Seattle’s mild start to summer feels hot if you’re from St. Paul Island, Alaska. The remote island is in the middle of the Bering Sea about 300 miles from mainland Alaska and it’s the place Brittney Lestenkof calls home.
Lestenkof is in Seattle for the first time to attend camp. The weather and atmosphere were fresh on her mind after attending sessions from NOAA and University of Washington scientists. So far, learning about the atmosphere is the 11-year-old’s “favorite thing.” She also liked marine mammal activities led by NOAA Fisheries’ Alaska Fisheries Science Center, where she learned about tracking animals and how scientists use sound to study marine mammals underwater.
Lestenkof didn’t make the trip alone. Her cousin Diamond Lestenkof was accepted into the Junior Leadership Program. The program is an off-shoot of NOAA Science Camp and is designed to help high school students develop their skills as leaders, teachers and marine scientists. Unlike Science Camp, the Junior Leadership Program requires potential participants to fill out an application.
The cousins were able to attend camp through a partnership between NOAA Fisheries’ Alaska Fisheries Science Center, the Aleut Community of St. Paul Island Tribal Government, Thalassa Education and Outreach, and NOAA Science Camp.
Diamond Lestenkof previously took part in Science Camp and the unique experience drew her to the Junior Leadership Program. Asked about her favorite activity so far, the 16-year-old said, “The PMEL (Pacific Marine Environmental Laboratory) tour – we designed an instrument to collect underwater plankton and biology samples. It was really fun.” She also found the career information session interesting, Junior Leaders interviewed marine scientists in a “speed networking” format. “A lot of the scientists said not to be afraid to try new things,” she said.
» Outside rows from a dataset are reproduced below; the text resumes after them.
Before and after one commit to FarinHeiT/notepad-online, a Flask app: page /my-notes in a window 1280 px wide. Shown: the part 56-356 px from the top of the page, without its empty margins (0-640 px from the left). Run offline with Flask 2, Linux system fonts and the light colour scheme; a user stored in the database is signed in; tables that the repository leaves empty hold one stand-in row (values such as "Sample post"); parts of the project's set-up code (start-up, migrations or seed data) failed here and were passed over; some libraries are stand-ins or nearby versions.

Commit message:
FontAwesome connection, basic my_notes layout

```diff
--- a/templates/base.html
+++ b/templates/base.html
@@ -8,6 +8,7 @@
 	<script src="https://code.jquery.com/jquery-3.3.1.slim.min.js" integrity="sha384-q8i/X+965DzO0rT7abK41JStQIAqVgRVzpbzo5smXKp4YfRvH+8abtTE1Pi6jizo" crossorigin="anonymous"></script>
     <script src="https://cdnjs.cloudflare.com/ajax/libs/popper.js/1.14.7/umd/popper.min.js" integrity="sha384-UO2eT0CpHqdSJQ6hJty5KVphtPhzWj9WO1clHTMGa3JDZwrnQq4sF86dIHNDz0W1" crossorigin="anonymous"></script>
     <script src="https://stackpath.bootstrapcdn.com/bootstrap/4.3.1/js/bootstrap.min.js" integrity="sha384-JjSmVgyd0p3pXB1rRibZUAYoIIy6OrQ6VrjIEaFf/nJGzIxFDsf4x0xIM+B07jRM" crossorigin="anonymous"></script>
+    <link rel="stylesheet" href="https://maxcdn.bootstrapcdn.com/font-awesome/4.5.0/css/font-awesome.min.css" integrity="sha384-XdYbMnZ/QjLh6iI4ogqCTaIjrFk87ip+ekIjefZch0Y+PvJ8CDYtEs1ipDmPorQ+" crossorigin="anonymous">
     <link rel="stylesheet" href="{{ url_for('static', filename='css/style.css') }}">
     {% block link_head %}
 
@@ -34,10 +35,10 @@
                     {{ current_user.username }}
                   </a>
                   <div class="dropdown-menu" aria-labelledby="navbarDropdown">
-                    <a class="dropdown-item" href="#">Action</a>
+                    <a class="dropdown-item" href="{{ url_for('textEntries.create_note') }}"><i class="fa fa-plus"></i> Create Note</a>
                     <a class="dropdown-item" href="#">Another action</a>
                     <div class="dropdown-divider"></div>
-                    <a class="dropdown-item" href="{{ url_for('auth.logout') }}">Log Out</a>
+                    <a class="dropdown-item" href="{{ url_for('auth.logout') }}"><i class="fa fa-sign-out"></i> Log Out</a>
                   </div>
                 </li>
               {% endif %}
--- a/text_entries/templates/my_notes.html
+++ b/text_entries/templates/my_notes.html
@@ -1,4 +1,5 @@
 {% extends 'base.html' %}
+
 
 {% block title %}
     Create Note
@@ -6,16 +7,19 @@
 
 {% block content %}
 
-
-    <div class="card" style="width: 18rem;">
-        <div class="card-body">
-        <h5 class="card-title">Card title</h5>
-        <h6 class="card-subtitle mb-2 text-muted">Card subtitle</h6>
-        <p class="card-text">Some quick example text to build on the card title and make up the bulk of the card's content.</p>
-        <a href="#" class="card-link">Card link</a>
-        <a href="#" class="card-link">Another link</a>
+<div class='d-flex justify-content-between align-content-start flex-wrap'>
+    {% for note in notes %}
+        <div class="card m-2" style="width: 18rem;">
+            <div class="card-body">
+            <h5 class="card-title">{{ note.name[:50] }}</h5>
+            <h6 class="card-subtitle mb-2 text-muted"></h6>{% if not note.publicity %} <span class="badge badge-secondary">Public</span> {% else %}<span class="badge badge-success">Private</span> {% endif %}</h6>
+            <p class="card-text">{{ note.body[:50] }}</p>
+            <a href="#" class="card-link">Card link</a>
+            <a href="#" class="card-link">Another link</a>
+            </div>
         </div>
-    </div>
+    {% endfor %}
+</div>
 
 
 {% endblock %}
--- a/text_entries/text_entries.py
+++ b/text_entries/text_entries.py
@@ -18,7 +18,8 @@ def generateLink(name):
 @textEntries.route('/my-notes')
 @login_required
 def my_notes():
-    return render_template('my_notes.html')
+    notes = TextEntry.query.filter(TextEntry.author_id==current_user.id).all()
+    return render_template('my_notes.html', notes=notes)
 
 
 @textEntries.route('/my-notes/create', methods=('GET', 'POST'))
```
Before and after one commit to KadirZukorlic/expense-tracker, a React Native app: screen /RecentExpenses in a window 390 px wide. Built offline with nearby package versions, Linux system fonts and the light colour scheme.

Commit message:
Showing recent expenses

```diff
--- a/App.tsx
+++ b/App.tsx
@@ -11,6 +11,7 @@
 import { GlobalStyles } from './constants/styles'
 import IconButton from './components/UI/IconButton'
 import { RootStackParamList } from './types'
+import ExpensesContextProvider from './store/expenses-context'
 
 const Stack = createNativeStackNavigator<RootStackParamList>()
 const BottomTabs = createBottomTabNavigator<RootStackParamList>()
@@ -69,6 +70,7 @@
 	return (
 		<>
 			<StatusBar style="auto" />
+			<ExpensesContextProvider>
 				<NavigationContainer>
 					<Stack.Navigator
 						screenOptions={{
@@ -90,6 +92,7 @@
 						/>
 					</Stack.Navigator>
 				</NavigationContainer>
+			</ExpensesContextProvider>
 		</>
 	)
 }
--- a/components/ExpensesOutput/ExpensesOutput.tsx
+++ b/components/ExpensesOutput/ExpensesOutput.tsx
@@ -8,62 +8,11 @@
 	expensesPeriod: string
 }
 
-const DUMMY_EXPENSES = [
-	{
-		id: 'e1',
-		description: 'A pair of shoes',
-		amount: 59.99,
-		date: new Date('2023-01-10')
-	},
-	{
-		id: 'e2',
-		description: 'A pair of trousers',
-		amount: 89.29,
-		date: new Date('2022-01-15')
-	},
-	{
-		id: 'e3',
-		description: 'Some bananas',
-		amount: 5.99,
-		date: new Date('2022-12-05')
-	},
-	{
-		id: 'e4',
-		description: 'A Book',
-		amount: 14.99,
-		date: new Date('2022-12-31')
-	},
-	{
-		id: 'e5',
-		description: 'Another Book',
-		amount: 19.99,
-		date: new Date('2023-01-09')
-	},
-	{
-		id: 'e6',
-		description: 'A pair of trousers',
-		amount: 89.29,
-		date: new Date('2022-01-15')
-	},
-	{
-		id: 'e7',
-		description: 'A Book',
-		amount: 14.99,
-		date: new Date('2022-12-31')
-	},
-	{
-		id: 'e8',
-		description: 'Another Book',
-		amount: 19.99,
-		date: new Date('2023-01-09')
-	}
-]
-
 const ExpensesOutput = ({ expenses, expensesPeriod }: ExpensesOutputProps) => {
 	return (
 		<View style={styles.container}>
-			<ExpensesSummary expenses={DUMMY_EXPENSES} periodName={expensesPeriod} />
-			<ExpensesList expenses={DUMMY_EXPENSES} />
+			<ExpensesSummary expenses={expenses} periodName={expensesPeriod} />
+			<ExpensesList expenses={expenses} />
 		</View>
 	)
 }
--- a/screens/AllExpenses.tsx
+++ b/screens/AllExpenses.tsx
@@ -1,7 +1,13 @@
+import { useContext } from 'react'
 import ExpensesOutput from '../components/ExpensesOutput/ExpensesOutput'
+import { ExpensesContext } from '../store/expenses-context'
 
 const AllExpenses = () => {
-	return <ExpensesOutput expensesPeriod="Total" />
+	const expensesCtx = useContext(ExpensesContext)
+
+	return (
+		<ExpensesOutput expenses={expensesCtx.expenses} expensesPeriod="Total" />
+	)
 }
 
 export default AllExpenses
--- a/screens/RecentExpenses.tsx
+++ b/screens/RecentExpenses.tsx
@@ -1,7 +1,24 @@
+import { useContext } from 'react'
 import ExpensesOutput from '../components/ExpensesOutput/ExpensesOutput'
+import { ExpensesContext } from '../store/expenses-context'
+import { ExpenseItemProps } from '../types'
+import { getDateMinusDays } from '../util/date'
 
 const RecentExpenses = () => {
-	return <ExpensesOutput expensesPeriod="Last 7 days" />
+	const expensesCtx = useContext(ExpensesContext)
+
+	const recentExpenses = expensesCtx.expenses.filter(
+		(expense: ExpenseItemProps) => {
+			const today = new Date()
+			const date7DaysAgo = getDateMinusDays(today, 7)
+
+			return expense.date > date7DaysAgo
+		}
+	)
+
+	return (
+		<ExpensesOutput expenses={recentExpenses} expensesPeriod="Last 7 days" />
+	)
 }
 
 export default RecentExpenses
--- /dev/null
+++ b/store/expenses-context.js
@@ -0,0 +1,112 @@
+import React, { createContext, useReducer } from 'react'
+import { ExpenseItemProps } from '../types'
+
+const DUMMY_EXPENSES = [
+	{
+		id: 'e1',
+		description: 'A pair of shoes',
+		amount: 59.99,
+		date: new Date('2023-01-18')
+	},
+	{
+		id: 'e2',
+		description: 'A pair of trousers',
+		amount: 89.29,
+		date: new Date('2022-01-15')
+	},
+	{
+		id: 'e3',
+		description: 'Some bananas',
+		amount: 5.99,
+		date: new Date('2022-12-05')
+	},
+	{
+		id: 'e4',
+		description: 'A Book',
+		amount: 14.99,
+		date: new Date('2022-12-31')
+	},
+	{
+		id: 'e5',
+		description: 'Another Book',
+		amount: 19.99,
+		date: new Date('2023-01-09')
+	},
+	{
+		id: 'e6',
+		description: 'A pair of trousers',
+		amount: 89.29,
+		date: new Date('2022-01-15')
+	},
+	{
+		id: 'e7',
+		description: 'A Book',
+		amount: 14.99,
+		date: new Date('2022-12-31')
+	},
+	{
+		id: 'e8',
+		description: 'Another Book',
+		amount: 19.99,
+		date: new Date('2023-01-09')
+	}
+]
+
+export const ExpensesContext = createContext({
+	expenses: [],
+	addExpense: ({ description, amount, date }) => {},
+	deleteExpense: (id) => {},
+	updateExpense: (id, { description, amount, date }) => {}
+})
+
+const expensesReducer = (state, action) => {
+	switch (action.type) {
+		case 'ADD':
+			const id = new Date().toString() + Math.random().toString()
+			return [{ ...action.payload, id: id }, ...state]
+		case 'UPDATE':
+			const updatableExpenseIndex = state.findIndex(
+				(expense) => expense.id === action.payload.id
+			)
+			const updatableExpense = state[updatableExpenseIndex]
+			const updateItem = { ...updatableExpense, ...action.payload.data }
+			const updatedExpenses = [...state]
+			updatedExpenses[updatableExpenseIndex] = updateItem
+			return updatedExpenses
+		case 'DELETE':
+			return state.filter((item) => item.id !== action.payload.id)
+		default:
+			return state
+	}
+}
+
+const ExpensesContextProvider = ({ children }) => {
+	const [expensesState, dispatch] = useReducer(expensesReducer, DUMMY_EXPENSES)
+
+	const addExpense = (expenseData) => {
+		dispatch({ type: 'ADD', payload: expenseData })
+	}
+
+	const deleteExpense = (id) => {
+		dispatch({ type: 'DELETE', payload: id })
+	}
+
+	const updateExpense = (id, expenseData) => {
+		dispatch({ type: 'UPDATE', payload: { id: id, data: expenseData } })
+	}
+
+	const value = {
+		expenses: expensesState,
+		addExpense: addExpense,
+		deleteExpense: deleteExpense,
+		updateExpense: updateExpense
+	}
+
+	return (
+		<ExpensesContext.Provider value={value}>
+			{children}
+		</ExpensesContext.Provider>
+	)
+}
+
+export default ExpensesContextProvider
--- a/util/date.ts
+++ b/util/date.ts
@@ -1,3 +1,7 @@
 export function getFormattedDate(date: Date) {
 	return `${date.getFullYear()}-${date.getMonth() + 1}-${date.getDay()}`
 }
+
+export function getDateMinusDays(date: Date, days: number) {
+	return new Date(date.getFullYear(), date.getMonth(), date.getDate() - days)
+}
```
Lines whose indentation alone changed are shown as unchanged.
“It’s a good experience, learning new things and seeing things you’ve never seen before,” said Dade Boze of Mukilteo, WA. The 12-year-old is especially interested in water and diving. He was impressed to see NOAA’s dive center. “The suits were cool,” he said. “The chambers were nice.”
Exposing children to cutting-edge research and technology is the goal of the camp which has run for the past 14 years. Parents routinely tell camp leaders their children get “more science during a week at camp than a year of school,” said camp coordinator Maile Sullivan.
Through the years, this collaborative camp from NOAA, Washington Sea Grant, and the University of Washington’s Joint Institute for the Study of the Atmosphere and Ocean (JISAO) has made it possible for more than a thousand children to get one-on-one insights from world-renowned scientists. The collaboration also means students learn about multiple scientific disciplines and all areas of marine, ocean and atmospheric research.
“NOAA Science Camp uniquely captures what is available. It’s not just one thing.” Sullivan said. “With few exceptions, every kid who leaves here is jazzed about science.”
Camp organizers are constantly integrating new areas of study. This year that means a special session on remotely operated vehicles or ROVs. The camp has teamed with Atlantis STEAM to allow kids to build mini-ROVs. The robots are increasingly used to supplement researchers work by surveying dangerous locations and cutting costs of long-term studies.
Camp registration usually opens up in mid-March. There are fees but scholarships, funded by JISAO and Washington Sea Grant, are available for families with financial need. “We’ve never turned anyone away from a scholarship application,” Sullivan said.